- _What you are asked to do_
Line by line, check the data for the string "DataFrame" and state how many lines have it, nothing more.

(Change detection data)

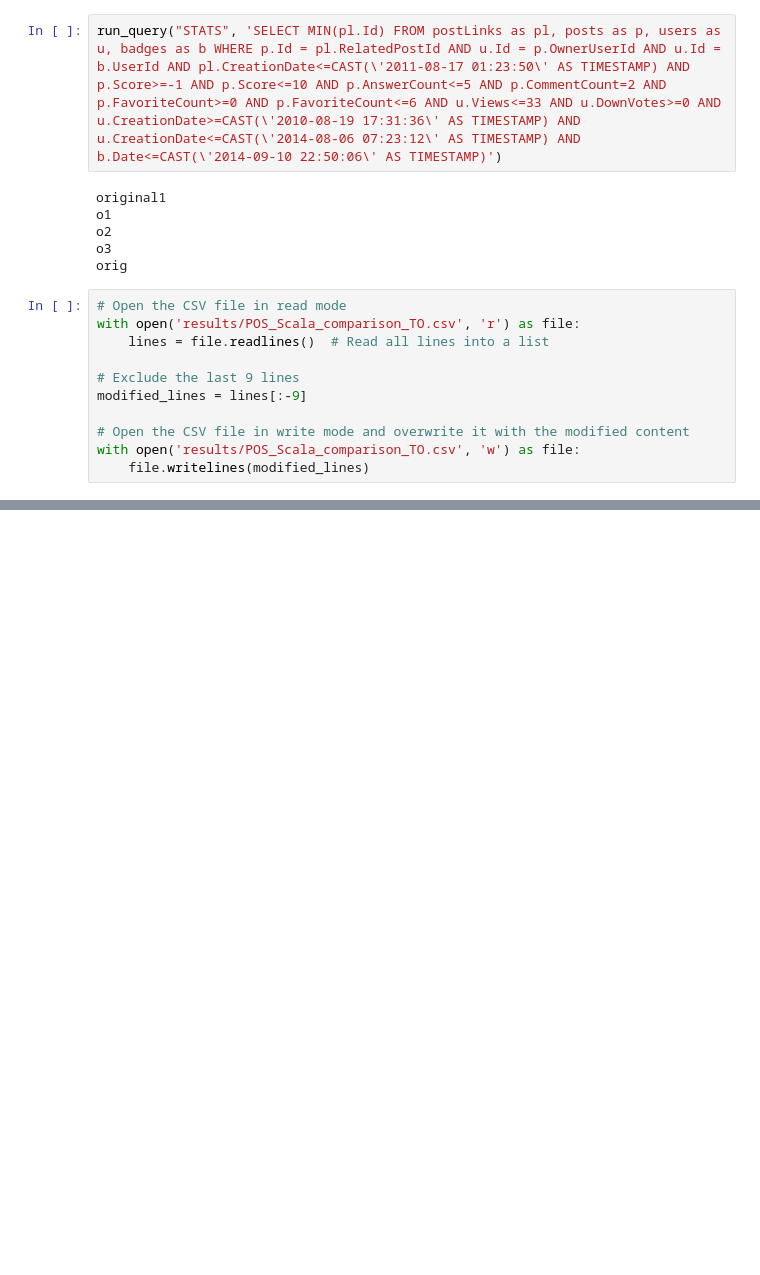
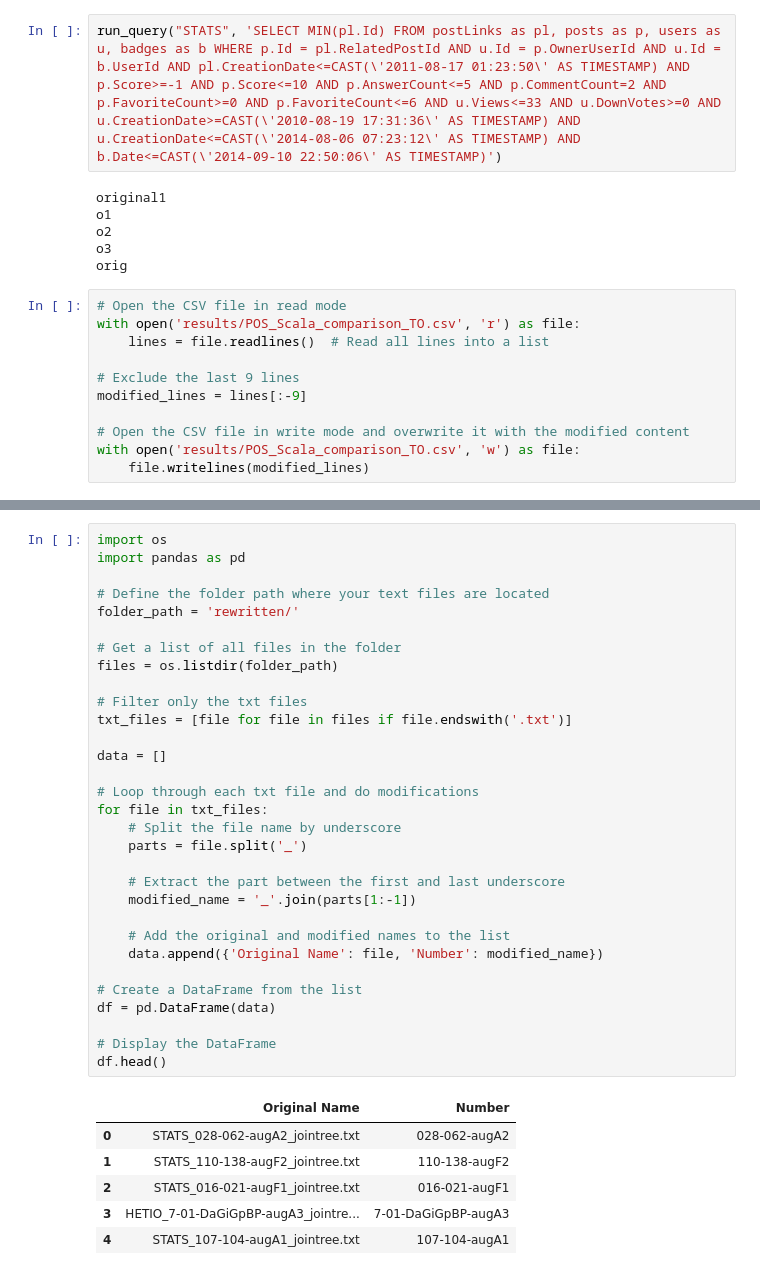
Before and after one commit to dbai-tuw/yannakakis-rewriting, a Jupyter notebook: benchmark_data/benchmark/data_augmentation.ipynb, the cells around one changed output, grey strips where cells are left out. Saved outputs shown, nothing was run; the diff lists cells and outputs as text; blank space fills up the shorter version.

```diff
--- a/benchmark_data/benchmark/data_augmentation.ipynb
+++ b/benchmark_data/benchmark/data_augmentation.ipynb
@@ -218,0 +661,38 @@ with open('results/POS_Scala_comparison_TO.csv', 'w') as file:
+# %%
+import os
+import pandas as pd
+
+# Define the folder path where your text files are located
+folder_path = 'rewritten/'
+
+# Get a list of all files in the folder
+files = os.listdir(folder_path)
+
+# Filter only the txt files
+txt_files = [file for file in files if file.endswith('.txt')]
+
+data = []
+
+# Loop through each txt file and do modifications
+for file in txt_files:
+    # Split the file name by underscore
+    parts = file.split('_')
+
+    # Extract the part between the first and last underscore
+    modified_name = '_'.join(parts[1:-1])
+
+    # Add the original and modified names to the list
+    data.append({'Original Name': file, 'Number': modified_name})
+
+# Create a DataFrame from the list
+df = pd.DataFrame(data)
+
+# Display the DataFrame
+df.head()
+# %% [output]
+|  | Original Name | Number |
+| 0 | STATS_028-062-augA2_jointree.txt | 028-062-augA2 |
+| 1 | STATS_110-138-augF2_jointree.txt | 110-138-augF2 |
+| 2 | STATS_016-021-augF1_jointree.txt | 016-021-augF1 |
+| 3 | HETIO_7-01-DaGiGpBP-augA3_jointre... | 7-01-DaGiGpBP-augA3 |
+| 4 | STATS_107-104-augA1_jointree.txt | 107-104-augA1 |
```
Also changed, not shown: parts of 46 cells of this notebook, 2 other files.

- _Your solution_
3